■ What needs to be done: Some lines in the entries contain the word "notes". Copy all of them.

━━━━━ Supplied data

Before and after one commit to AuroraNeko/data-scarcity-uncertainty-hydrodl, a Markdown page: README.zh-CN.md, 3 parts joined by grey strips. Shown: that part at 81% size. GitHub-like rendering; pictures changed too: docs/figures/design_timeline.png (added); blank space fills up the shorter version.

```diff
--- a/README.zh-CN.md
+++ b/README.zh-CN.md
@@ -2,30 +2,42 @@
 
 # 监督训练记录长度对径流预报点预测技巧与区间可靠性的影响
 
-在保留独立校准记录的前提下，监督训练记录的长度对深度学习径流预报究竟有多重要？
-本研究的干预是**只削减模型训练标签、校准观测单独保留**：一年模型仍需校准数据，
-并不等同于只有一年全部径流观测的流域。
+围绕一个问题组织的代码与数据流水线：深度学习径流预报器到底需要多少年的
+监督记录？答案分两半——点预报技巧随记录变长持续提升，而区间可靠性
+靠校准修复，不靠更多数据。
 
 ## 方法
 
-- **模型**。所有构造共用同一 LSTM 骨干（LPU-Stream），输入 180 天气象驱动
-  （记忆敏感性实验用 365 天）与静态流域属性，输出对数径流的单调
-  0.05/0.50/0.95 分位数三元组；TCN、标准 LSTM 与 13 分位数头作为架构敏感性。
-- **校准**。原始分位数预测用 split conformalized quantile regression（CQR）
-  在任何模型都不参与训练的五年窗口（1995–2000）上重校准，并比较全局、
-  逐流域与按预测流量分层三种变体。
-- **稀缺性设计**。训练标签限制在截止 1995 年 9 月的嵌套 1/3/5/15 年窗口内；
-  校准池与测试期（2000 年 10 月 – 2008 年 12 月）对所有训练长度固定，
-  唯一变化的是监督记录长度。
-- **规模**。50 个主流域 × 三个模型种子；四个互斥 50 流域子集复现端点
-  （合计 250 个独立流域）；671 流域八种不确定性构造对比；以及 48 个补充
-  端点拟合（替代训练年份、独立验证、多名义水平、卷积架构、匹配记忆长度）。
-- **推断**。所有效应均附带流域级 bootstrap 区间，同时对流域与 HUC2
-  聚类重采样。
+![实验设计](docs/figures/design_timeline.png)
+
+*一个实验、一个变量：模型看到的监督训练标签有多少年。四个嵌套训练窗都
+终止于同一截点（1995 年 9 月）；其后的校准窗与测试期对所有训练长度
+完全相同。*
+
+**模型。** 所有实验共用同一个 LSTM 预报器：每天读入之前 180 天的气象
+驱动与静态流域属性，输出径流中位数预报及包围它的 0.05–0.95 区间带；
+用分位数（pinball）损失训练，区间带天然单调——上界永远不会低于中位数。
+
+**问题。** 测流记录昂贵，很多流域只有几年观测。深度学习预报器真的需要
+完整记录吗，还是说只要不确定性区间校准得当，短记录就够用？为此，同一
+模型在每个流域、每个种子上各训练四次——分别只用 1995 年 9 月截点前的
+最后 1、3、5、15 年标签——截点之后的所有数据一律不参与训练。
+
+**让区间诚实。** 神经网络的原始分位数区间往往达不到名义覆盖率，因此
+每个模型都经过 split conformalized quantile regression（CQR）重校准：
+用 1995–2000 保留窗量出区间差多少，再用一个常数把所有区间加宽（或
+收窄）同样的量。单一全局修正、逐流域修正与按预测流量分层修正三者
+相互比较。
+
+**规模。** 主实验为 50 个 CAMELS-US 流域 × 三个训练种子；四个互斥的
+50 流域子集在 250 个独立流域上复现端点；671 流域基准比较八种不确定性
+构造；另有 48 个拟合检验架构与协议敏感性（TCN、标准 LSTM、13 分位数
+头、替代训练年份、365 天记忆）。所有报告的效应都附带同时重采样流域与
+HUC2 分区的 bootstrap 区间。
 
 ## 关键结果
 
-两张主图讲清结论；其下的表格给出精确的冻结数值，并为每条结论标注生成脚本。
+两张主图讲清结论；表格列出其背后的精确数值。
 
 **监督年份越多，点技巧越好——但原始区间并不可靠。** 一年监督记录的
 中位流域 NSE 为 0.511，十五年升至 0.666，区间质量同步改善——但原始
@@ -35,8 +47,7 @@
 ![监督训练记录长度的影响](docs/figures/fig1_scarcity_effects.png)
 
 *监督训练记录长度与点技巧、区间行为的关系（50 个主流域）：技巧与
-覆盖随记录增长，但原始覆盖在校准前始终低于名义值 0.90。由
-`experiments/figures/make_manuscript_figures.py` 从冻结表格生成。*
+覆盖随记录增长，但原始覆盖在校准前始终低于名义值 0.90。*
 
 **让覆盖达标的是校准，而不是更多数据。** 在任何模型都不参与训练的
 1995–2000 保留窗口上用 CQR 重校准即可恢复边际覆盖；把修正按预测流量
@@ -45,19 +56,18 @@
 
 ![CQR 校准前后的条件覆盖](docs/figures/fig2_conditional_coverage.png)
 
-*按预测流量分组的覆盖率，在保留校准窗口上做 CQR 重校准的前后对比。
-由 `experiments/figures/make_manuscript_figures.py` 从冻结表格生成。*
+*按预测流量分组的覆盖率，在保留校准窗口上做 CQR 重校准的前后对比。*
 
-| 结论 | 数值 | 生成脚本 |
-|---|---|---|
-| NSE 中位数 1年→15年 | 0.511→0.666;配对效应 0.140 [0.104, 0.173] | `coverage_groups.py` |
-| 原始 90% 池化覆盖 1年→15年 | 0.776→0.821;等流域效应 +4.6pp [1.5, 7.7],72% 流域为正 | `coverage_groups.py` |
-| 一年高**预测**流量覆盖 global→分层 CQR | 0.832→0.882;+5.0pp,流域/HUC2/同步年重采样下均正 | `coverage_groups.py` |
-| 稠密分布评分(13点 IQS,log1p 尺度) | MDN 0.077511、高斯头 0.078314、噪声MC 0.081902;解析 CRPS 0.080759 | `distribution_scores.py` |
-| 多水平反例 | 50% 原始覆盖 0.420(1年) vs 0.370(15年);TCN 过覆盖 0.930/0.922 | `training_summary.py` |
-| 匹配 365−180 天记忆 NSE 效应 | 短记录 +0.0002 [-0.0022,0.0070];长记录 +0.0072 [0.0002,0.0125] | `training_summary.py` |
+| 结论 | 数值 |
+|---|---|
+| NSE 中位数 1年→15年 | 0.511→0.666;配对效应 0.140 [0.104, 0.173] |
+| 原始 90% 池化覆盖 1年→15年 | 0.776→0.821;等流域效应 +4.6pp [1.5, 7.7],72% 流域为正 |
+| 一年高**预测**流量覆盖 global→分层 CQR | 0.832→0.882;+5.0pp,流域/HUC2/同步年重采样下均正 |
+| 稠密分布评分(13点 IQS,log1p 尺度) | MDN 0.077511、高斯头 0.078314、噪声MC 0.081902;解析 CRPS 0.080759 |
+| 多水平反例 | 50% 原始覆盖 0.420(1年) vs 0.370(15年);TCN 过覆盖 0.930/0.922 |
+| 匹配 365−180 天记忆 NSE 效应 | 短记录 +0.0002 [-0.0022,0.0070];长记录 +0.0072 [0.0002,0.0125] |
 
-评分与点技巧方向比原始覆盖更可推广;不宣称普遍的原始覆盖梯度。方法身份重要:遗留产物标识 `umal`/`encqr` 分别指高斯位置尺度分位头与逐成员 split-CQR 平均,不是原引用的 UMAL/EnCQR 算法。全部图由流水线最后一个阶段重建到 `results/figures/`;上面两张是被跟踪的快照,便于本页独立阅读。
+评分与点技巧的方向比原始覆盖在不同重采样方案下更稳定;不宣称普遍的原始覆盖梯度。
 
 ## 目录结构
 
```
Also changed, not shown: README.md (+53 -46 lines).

━━━━━━━━━━
━━━━━ Supplied data

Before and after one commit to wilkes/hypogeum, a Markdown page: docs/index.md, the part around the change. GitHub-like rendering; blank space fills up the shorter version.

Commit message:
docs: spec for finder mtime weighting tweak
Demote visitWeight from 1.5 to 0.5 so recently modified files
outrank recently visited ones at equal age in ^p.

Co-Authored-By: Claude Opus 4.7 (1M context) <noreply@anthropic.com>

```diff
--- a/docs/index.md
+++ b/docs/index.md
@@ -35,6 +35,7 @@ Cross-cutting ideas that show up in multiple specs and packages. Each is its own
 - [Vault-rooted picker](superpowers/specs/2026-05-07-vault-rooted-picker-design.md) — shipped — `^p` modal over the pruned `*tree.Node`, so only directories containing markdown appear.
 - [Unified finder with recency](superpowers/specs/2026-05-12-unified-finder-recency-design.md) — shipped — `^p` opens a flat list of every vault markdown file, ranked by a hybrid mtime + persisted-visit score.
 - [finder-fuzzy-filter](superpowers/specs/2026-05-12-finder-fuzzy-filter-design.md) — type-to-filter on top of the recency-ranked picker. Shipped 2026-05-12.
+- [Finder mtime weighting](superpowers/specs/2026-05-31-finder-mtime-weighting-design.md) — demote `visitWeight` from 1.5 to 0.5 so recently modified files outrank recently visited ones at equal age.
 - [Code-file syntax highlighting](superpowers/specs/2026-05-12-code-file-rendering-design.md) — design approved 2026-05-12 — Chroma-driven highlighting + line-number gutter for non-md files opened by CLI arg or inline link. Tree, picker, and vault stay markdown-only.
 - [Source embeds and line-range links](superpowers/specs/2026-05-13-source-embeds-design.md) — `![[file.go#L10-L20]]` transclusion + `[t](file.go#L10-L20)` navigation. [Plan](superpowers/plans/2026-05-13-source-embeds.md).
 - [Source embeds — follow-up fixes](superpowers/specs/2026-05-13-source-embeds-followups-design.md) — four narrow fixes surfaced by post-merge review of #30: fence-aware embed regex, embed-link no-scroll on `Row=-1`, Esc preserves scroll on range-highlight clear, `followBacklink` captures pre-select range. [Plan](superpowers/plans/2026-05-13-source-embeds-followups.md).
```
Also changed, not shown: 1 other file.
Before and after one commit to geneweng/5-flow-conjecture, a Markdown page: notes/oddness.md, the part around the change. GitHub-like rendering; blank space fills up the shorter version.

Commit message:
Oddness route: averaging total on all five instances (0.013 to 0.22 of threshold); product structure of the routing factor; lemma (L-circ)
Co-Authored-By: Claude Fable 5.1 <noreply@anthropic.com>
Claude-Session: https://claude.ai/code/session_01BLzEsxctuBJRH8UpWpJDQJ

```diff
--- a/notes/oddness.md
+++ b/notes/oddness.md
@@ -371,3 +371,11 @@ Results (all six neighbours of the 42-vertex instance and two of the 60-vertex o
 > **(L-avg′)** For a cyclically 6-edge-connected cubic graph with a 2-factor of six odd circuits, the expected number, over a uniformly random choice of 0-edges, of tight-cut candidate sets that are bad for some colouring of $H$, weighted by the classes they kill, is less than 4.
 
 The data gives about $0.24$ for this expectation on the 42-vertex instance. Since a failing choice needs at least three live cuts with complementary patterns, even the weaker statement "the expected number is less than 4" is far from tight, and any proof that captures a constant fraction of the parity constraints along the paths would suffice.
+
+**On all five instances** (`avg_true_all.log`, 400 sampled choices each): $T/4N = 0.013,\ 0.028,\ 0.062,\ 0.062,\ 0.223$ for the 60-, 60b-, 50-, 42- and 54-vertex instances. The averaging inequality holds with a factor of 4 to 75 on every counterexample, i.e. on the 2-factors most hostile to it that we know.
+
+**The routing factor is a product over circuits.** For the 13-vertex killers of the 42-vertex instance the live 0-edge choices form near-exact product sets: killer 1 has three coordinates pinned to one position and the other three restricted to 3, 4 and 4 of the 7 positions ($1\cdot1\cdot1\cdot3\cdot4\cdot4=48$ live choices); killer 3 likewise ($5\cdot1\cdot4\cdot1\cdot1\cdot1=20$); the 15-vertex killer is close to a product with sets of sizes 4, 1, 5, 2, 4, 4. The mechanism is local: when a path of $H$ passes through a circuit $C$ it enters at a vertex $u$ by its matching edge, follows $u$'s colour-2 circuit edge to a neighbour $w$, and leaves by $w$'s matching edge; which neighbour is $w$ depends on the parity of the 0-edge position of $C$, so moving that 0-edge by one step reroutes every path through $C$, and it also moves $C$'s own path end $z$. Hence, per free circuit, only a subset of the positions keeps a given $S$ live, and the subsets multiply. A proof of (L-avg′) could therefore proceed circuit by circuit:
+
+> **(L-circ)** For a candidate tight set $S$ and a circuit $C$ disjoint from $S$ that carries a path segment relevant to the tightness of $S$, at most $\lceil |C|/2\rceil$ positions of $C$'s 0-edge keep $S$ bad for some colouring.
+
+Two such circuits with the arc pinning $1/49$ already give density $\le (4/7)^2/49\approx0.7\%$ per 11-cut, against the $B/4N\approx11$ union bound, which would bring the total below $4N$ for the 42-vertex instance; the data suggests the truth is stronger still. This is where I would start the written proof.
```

━━━━━━━━━━
━━━━━ Supplied data

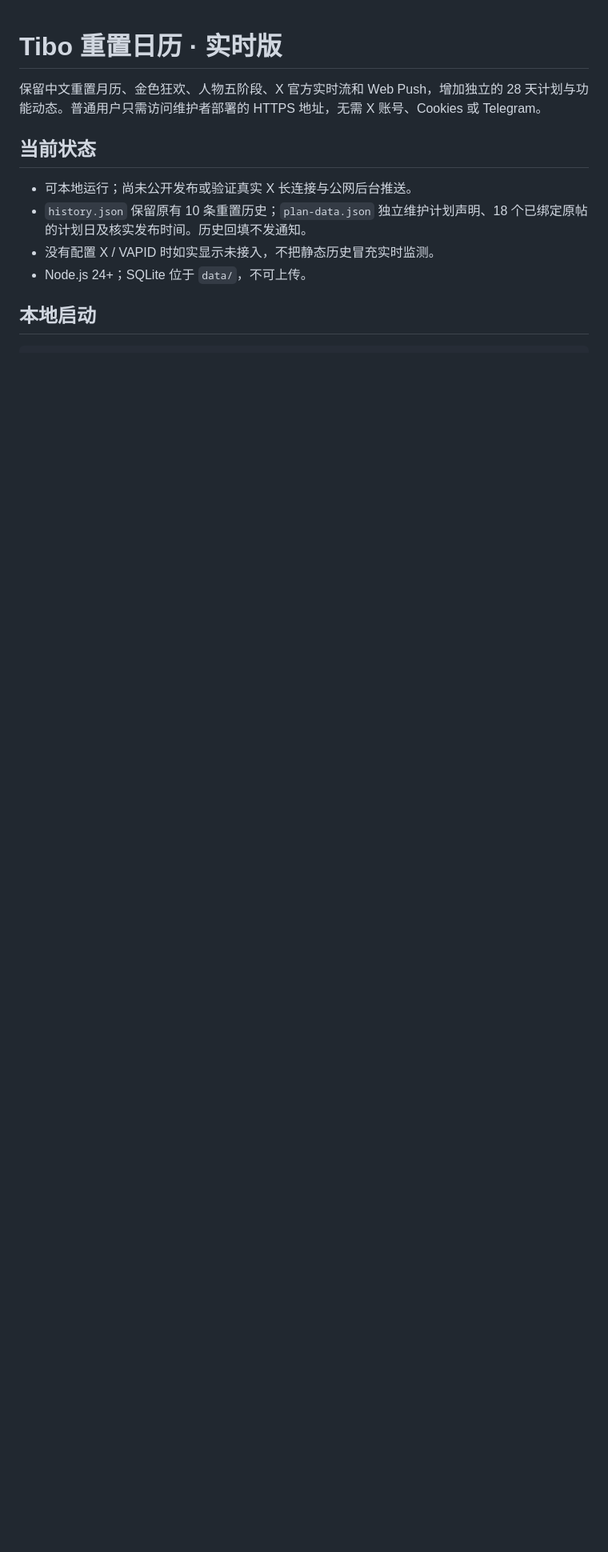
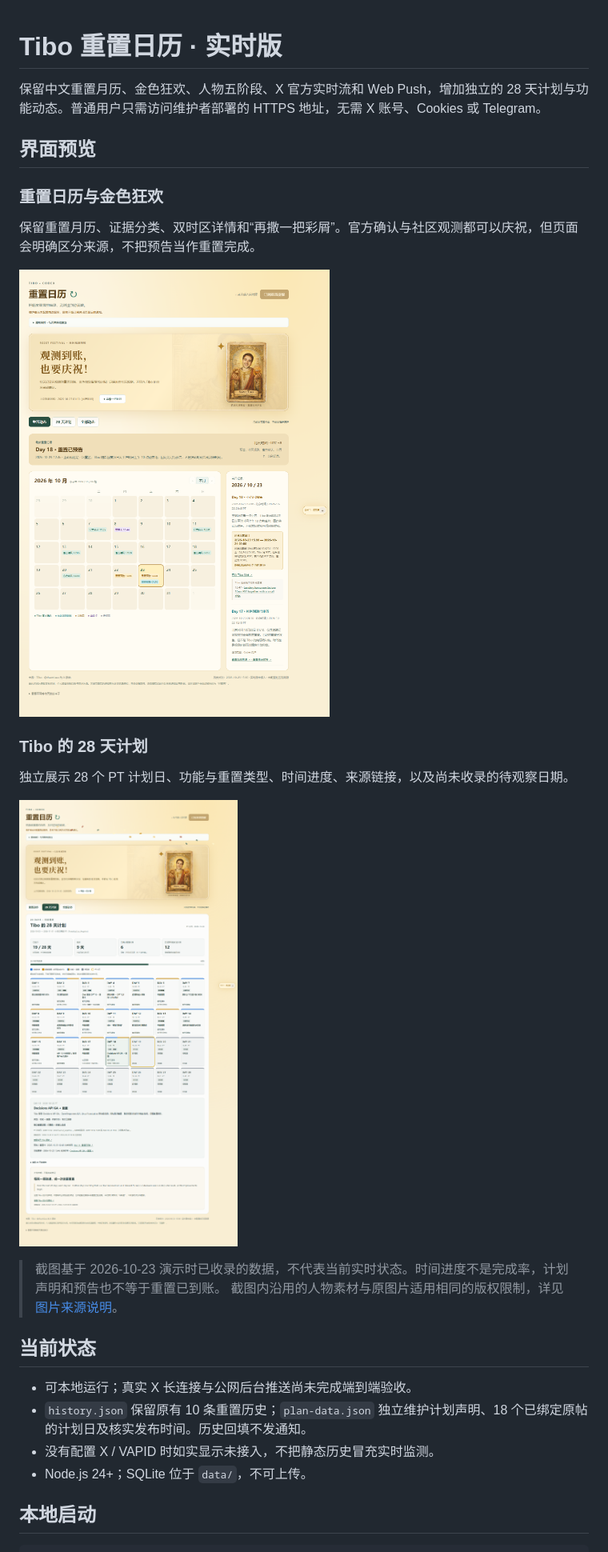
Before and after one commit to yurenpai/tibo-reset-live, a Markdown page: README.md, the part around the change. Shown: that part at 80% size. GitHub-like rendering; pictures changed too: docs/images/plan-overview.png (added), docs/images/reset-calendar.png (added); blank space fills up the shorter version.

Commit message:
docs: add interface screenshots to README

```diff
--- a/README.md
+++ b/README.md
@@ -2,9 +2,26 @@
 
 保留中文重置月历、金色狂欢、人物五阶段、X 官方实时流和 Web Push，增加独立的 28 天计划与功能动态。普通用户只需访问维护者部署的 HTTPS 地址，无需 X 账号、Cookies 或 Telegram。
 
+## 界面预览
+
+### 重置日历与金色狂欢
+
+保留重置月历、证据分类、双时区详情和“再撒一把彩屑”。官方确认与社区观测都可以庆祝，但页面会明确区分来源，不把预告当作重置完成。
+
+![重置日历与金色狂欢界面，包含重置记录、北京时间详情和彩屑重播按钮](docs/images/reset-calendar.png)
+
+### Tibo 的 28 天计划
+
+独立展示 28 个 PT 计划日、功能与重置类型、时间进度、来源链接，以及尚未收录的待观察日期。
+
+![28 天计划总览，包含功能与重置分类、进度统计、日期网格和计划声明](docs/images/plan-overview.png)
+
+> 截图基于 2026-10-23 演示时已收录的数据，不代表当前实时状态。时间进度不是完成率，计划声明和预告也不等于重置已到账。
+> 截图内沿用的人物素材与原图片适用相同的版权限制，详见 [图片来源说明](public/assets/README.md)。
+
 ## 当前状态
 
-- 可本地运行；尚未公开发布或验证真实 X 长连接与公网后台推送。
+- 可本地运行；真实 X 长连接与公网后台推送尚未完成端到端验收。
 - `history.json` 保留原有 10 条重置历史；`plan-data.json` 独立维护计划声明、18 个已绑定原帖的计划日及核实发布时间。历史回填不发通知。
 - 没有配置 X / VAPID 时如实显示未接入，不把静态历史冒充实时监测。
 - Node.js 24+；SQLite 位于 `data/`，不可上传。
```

━━━━━━━━━━

■ Output of the task:
Before and after one commit to geneweng/5-flow-conjecture, a Markdown page: notes/oddness.md, the part around the change. GitHub-like rendering; blank space fills up the shorter version.
--- a/notes/oddness.md
+++ b/notes/oddness.md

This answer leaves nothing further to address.